What is considered indecent exposure in California?
As a form of the sex crime, California Penal Code 314 PC defines indecent exposure as willfully exposing one’s genitals to another person. An important note necessary to categorize this as indecent exposure is that the revealing of the genitals must have either been intended to sexually gratify oneself or to offend someone else. This law is both very concrete, but also pretty vague at the same time. It is concrete in that the definition of the crime has been the same for years, while what is considered “indecent” has been deliberately kept broad. A few examples include intentionally uncovering oneself (the breasts, genitals, etc.) in order to gratify or offend surrounding people. This can include exposing one’s genitals to gratify a romantic partner, but done so in a public space – hence, indecent exposure.
What are the associated penalties?
Just as any sex crime is serious and carries heavy punishments, indecent exposure has very serious penalties. There are two possibilities for punishments in most cases. If the offender has been convicted of indecent exposure for the first time, they face a misdemeanor conviction of up to six months in a county jail and a fine upwards of $1,000. However, if the perpetrator has now been convicted for the second time of indecent exposure, the punishment is increased to a felony conviction. Such a conviction carries prison time in a California state prison facility. Regardless of whether or not the perpetrator faces a misdemeanor or felony conviction, they must register themselves as a Tier one California sex offender in the sex registration system for a minimum of ten years. This time can go up.
How to defend against indecent exposure charges?
As explained previously, being convicted of indecent exposure is a serious offense and can ruin lives.

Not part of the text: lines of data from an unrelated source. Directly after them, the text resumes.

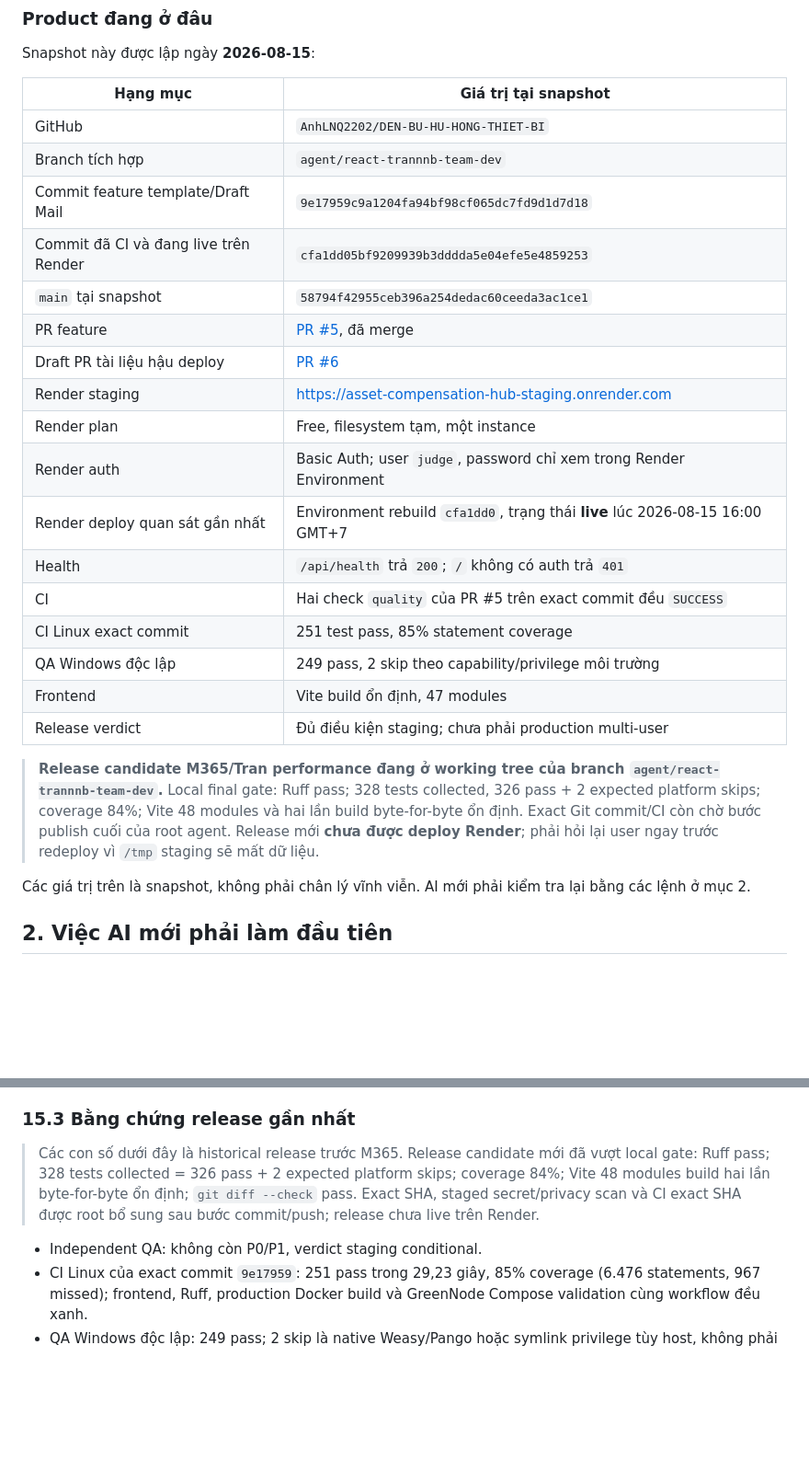
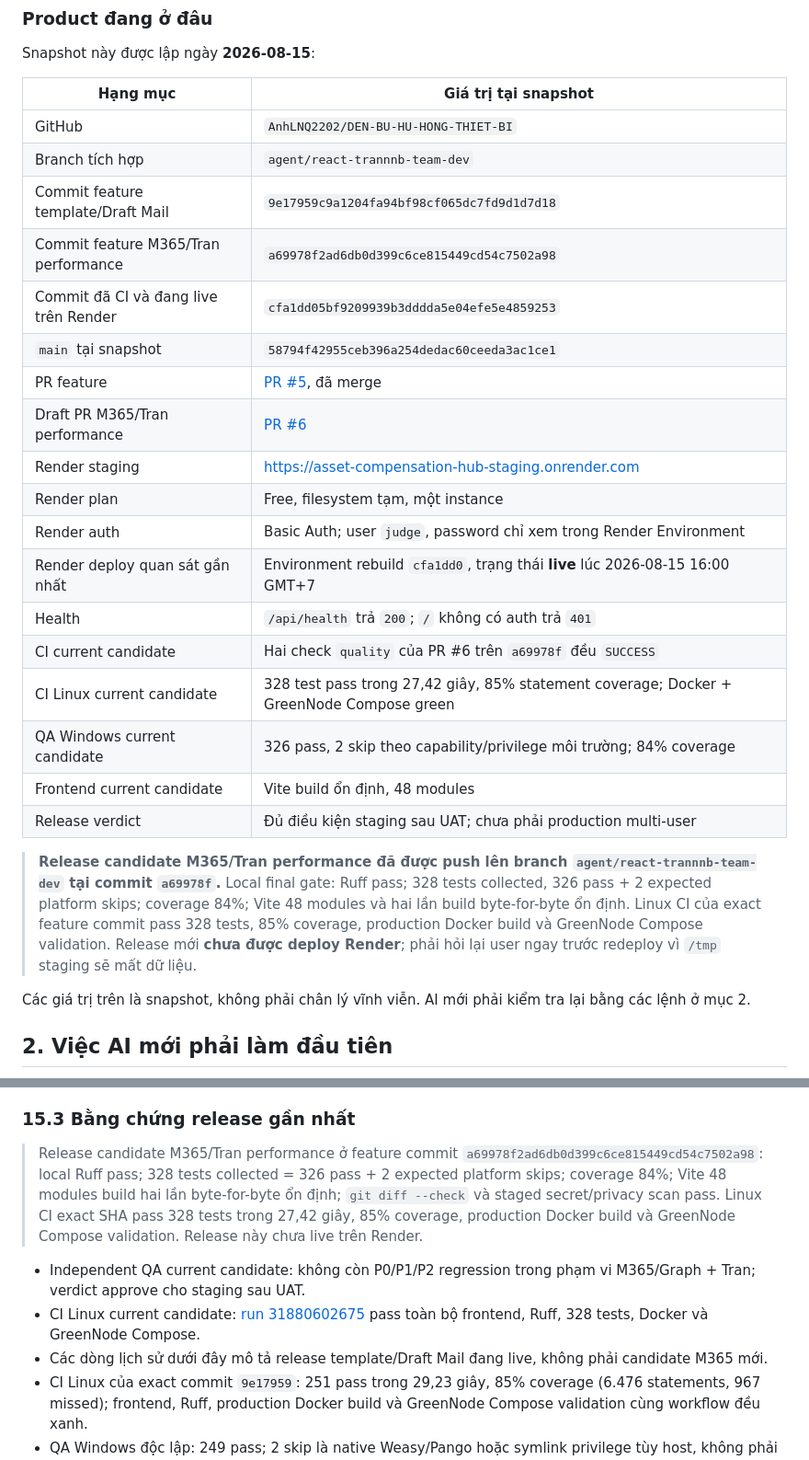
Before and after one commit to AnhLNQ2202/DEN-BU-HU-HONG-THIET-BI, a Markdown page: PROJECT_CONTEXT.md, 2 parts joined by grey strips. Shown at 92% size. Drawn GitHub-style; blank space fills up the shorter version.

Commit message:
docs: finalize M365 release handoff

```diff
--- a/PROJECT_CONTEXT.md
+++ b/PROJECT_CONTEXT.md
@@ -52,27 +52,29 @@ Snapshot này được lập ngày **2026-08-15**:
 | GitHub | `AnhLNQ2202/DEN-BU-HU-HONG-THIET-BI` |
 | Branch tích hợp | `agent/react-trannnb-team-dev` |
 | Commit feature template/Draft Mail | `9e17959c9a1204fa94bf98cf065dc7fd9d1d7d18` |
+| Commit feature M365/Tran performance | `a69978f2ad6db0d399c6ce815449cd54c7502a98` |
 | Commit đã CI và đang live trên Render | `cfa1dd05bf9209939b3dddda5e04efe5e4859253` |
 | `main` tại snapshot | `58794f42955ceb396a254dedac60ceeda3ac1ce1` |
 | PR feature | [PR #5](https://github.com/AnhLNQ2202/DEN-BU-HU-HONG-THIET-BI/pull/5), đã merge |
-| Draft PR tài liệu hậu deploy | [PR #6](https://github.com/AnhLNQ2202/DEN-BU-HU-HONG-THIET-BI/pull/6) |
+| Draft PR M365/Tran performance | [PR #6](https://github.com/AnhLNQ2202/DEN-BU-HU-HONG-THIET-BI/pull/6) |
 | Render staging | <https://asset-compensation-hub-staging.onrender.com> |
 | Render plan | Free, filesystem tạm, một instance |
 | Render auth | Basic Auth; user `judge`, password chỉ xem trong Render Environment |
 | Render deploy quan sát gần nhất | Environment rebuild `cfa1dd0`, trạng thái **live** lúc 2026-08-15 16:00 GMT+7 |
 | Health | `/api/health` trả `200`; `/` không có auth trả `401` |
-| CI | Hai check `quality` của PR #5 trên exact commit đều `SUCCESS` |
-| CI Linux exact commit | 251 test pass, 85% statement coverage |
-| QA Windows độc lập | 249 pass, 2 skip theo capability/privilege môi trường |
-| Frontend | Vite build ổn định, 47 modules |
-| Release verdict | Đủ điều kiện staging; chưa phải production multi-user |
+| CI current candidate | Hai check `quality` của PR #6 trên `a69978f` đều `SUCCESS` |
+| CI Linux current candidate | 328 test pass trong 27,42 giây, 85% statement coverage; Docker + GreenNode Compose green |
+| QA Windows current candidate | 326 pass, 2 skip theo capability/privilege môi trường; 84% coverage |
+| Frontend current candidate | Vite build ổn định, 48 modules |
+| Release verdict | Đủ điều kiện staging sau UAT; chưa phải production multi-user |
 
-> **Release candidate M365/Tran performance đang ở working tree của branch
-> `agent/react-trannnb-team-dev`.** Local final gate: Ruff pass; 328 tests
-> collected, 326 pass + 2 expected platform skips; coverage 84%; Vite 48 modules và hai lần
-> build byte-for-byte ổn định. Exact Git commit/CI còn chờ bước publish cuối của
-> root agent. Release mới **chưa được deploy Render**; phải hỏi lại user ngay
-> trước redeploy vì `/tmp` staging sẽ mất dữ liệu.
+> **Release candidate M365/Tran performance đã được push lên branch
+> `agent/react-trannnb-team-dev` tại commit `a69978f`.** Local final gate: Ruff
+> pass; 328 tests collected, 326 pass + 2 expected platform skips; coverage 84%;
+> Vite 48 modules và hai lần build byte-for-byte ổn định. Linux CI của exact
+> feature commit pass 328 tests, 85% coverage, production Docker build và
+> GreenNode Compose validation. Release mới **chưa được deploy Render**; phải hỏi
+> lại user ngay trước redeploy vì `/tmp` staging sẽ mất dữ liệu.
 
 Các giá trị trên là snapshot, không phải chân lý vĩnh viễn. AI mới phải kiểm tra
 lại bằng các lệnh ở mục 2.
@@ -1189,13 +1191,21 @@ Manual Deploy; không được suy ra rằng push GitHub đã làm code mới l
 
 ### 15.3 Bằng chứng release gần nhất
 
-> Các con số dưới đây là historical release trước M365. Release candidate mới đã
-> vượt local gate: Ruff pass; 328 tests collected = 326 pass + 2 expected platform
-> skips; coverage 84%; Vite 48 modules build hai lần byte-for-byte ổn định; `git diff --check`
-> pass. Exact SHA, staged secret/privacy scan và CI exact SHA được root bổ sung
-> sau bước commit/push; release chưa live trên Render.
+> Release candidate M365/Tran performance ở feature commit
+> `a69978f2ad6db0d399c6ce815449cd54c7502a98`: local Ruff pass; 328 tests
+> collected = 326 pass + 2 expected platform skips; coverage 84%; Vite 48
+> modules build hai lần byte-for-byte ổn định; `git diff --check` và staged
+> secret/privacy scan pass. Linux CI exact SHA pass 328 tests trong 27,42 giây,
+> 85% coverage, production Docker build và GreenNode Compose validation. Release
+> này chưa live trên Render.
 
-- Independent QA: không còn P0/P1, verdict staging conditional.
+- Independent QA current candidate: không còn P0/P1/P2 regression trong phạm vi
+  M365/Graph + Tran; verdict approve cho staging sau UAT.
+- CI Linux current candidate:
+  [run 31880602675](https://github.com/AnhLNQ2202/DEN-BU-HU-HONG-THIET-BI/actions/runs/31880602675)
+  pass toàn bộ frontend, Ruff, 328 tests, Docker và GreenNode Compose.
+- Các dòng lịch sử dưới đây mô tả release template/Draft Mail đang live, không
+  phải candidate M365 mới.
 - CI Linux của exact commit `9e17959`: 251 pass trong 29,23 giây, 85% coverage
   (6.476 statements, 967 missed); frontend, Ruff, production Docker build và
   GreenNode Compose validation cùng workflow đều xanh.
```
Also changed, not shown: other parts of PROJECT_CONTEXT.md (+5 -5 lines).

Therefore, it is imperative to seek the advice of an experienced lawyer if one is to be falsely accused of indecent exposure. Possible defenses a lawyer can strategically use include proving that the defendant was never exposed, that the real perpetrator is not the defendant in question, or that when the defendant became exposed they were not aware that others were present.